Exercise objective: Copy out each line of the data holding "Monte".

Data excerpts

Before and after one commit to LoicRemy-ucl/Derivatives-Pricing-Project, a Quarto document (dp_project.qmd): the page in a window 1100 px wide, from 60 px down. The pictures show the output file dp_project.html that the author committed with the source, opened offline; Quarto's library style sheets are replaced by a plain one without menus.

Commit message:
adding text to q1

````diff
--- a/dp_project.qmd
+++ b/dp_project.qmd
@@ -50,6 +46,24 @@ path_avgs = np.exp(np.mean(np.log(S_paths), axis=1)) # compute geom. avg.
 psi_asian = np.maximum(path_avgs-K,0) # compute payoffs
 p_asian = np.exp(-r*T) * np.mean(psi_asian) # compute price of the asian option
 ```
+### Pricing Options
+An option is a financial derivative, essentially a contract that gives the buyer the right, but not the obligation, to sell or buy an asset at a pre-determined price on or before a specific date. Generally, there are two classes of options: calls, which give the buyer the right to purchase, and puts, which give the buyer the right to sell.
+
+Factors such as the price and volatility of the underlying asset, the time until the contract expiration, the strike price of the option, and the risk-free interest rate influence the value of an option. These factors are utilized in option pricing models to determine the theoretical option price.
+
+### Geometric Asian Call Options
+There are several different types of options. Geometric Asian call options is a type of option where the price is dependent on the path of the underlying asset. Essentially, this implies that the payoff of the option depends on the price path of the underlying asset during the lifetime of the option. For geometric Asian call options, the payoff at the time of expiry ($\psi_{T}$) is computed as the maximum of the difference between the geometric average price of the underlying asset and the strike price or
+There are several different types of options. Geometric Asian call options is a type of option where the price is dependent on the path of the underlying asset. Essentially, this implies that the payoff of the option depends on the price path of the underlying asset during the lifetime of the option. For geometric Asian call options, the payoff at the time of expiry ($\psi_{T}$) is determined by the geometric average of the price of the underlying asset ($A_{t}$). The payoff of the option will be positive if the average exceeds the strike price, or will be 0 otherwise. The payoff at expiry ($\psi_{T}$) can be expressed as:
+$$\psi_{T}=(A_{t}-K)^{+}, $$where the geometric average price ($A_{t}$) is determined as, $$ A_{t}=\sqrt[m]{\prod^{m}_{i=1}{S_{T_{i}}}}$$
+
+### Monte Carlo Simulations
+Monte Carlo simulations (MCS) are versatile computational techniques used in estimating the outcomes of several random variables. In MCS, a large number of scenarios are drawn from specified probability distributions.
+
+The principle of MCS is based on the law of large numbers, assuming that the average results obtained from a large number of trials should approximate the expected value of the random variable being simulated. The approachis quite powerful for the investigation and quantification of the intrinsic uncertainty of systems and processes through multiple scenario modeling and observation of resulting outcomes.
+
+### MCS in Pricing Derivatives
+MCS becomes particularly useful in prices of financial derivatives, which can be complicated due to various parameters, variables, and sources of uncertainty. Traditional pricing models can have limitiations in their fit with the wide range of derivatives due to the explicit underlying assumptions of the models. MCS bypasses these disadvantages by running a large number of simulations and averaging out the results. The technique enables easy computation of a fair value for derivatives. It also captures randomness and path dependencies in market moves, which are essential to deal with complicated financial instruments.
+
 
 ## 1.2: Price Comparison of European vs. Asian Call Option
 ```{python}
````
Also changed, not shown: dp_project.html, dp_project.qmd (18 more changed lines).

Response area:
+### Monte Carlo Simulations
+Monte Carlo simulations (MCS) are versatile computational techniques used in estimating the outcomes of several random variables. In MCS, a large number of scenarios are drawn from specified probability distributions.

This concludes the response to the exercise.